Health system and community level interventions for improving antenatal care coverage and health outcomes
Lawrence Mbuagbaw1,2, Nancy Medley3, Andrea J Darzi4, Marty Richardson5, Kesso Habiba Garga1, Pierre Ongolo-Zogo1
1. Yaoundé Central Hospital, Centre for the Development of Best Practices in Health (CDBPH), Yaoundé, Cameroon
2. South African Medical Research Council, South African Cochrane Centre, Tygerberg, South Africa
3. The University of Liverpool, Cochrane Pregnancy and Childbirth Group, Department of Women's and Children's Health, Liverpool, UK
4. Clinical Research Institute (American University of Beirut Medical Center), Clinical Epidemiological Unit, Hamra, Beirut, Lebanon
5. Liverpool School of Tropical Medicine, Cochrane Infectious Diseases Group, Liverpool, UK
Mbuagbaw L, Medley N, Darzi AJ, Richardson M, Habiba Garga K, Ongolo-Zogo P. Health system and community level interventions for improving antenatal care coverage and health outcomes. Cochrane Database of Systematic Reviews 2015, Issue 12. Art. No.: CD010994. DOI: 10.1002/14651858.CD010994.pub2
Access the full-text article here: http://onlinelibrary.wiley.com/doi/10.1002/14651858.CD010994.pub2/full
What is the issue?
The World Health Organization recommends at least four antenatal visits for all pregnant women. Almost half of pregnant women worldwide miss out on this level of care, and this is more problematic in low- and middle-income countries.
Why is this important?
Healthcare during pregnancy is a priority because poor antenatal attendance is associated with delivery of low birthweight babies and more newborn deaths. Antenatal care also provides opportunity for nutritional and health checks, such as whether a woman has a disease like malaria or has been exposed to infectious diseases such as HIV (human immunodeficiency virus) or syphilis.
What evidence did we find?
We reviewed randomised controlled trials that tested ways to improve the uptake of antenatal care during pregnancy.

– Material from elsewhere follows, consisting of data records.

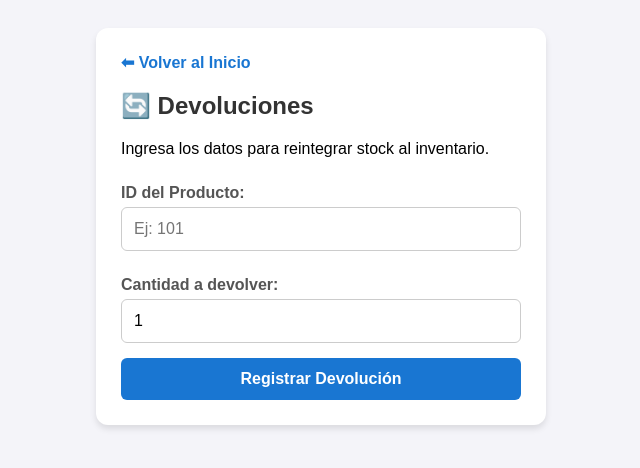
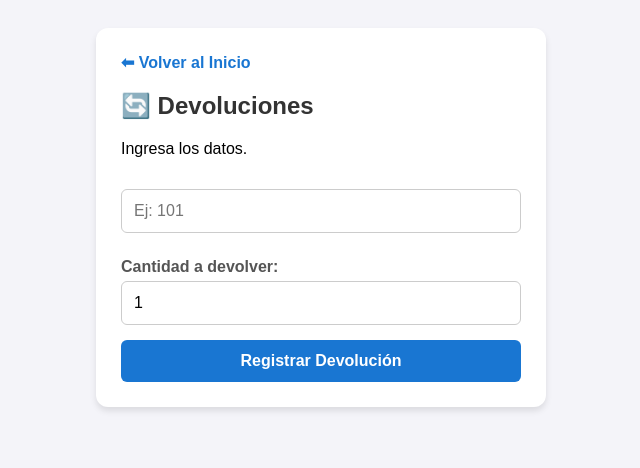
Before and after one commit to jcuachic11-hue/POS-KITSUNE, a website: page scr/publico/devoluciones.html in a window 1280 px wide. Shown: the whole page, without its empty margins (319-959 px from the left). Drawn offline with Linux system fonts and the light colour scheme.

```diff
--- a/scr/publico/devoluciones.html
+++ b/scr/publico/devoluciones.html
@@ -22,10 +22,10 @@
     <a href="index.html" class="back-link">⬅ Volver al Inicio</a>
 
     <h2>🔄 Devoluciones</h2>
-    <p>Ingresa los datos para reintegrar stock al inventario.</p>
+    <p>Ingresa los datos.</p>
 
     <form id="formDevolucion">
-      <label for="productoId">ID del Producto:</label>
+      <label for="productoId"></label>
       <input type="text" id="productoId" placeholder="Ej: 101" required>
 
       <label for="cantidad">Cantidad a devolver:</label>
```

Some trials tested community-based interventions (media campaigns, education on self and infant care or financial incentives for pregnant women to attend antenatal care), while other trials looked at health systems interventions (home visits for pregnant women or provision of equipment for clinics). We included 34 trials with approximately 400,000 women. Most trials took place in low- and middle-income countries, and most trials were conducted in a way that made us feel confident about trusting the published reports. We assessed 30 of the 34 trials as of low or unclear overall risk of bias. The quality rating (high, moderate or low) shows our level of confidence that the result is robust and meaningful.
Trials comparing one intervention with no intervention
Single interventions only marginally improved the numbers of women attending four antenatal visits (high quality). Interventions did not improve rates of maternal death (low quality), baby deaths (moderate quality) or low birthweight (high quality). Even so, interventions led to modest improvements in the number of women who had at least one antenatal visit (moderate quality) and who delivered in a health facility (high quality). The number of women who received intermittent preventive treatment for malaria was not reported.
Trials comparing two or more interventions with no intervention
Combined interventions did not improve the number of women with four or more visits (low quality), or reduce maternal deaths (moderate quality). Nor did it increase the number of women who delivered in a health facility (moderate quality). However, more women who received combined interventions had one or more antenatal visits (moderate quality); there were also fewer baby deaths (moderate quality) and fewer low birthweight babies (moderate quality). The number of women who received intermittent preventive treatment for malaria was not reported.
We found no evidence that trials of community interventions worked differently from trials of health systems interventions.
Trials comparing one intervention with another intervention - there were no trials for this comparison.
Trials comparing one intervention with a combination of interventions - There was no difference in the number of women attending four or more antenatal visits (and at least one visit), maternal deaths, baby deaths, the number of deliveries in a health facility or the number of women who received intermittent preventive treatment for malaria.
What does this mean?
Single interventions may improve antenatal care coverage (women attending at least one visit and women attending four or more visits) and encourage women to give birth to their babies in health facilities. Combined interventions may also improve antenatal care coverage (at least one visit), reduce baby deaths and reduce the number of babies born with low birthweight.
We recommend that further studies of pregnant women and women in their reproductive years use combinations of interventions to maximise impact and look at outcomes that are important to the women themselves, such as maternal and baby deaths or ill health and the use of healthcare services.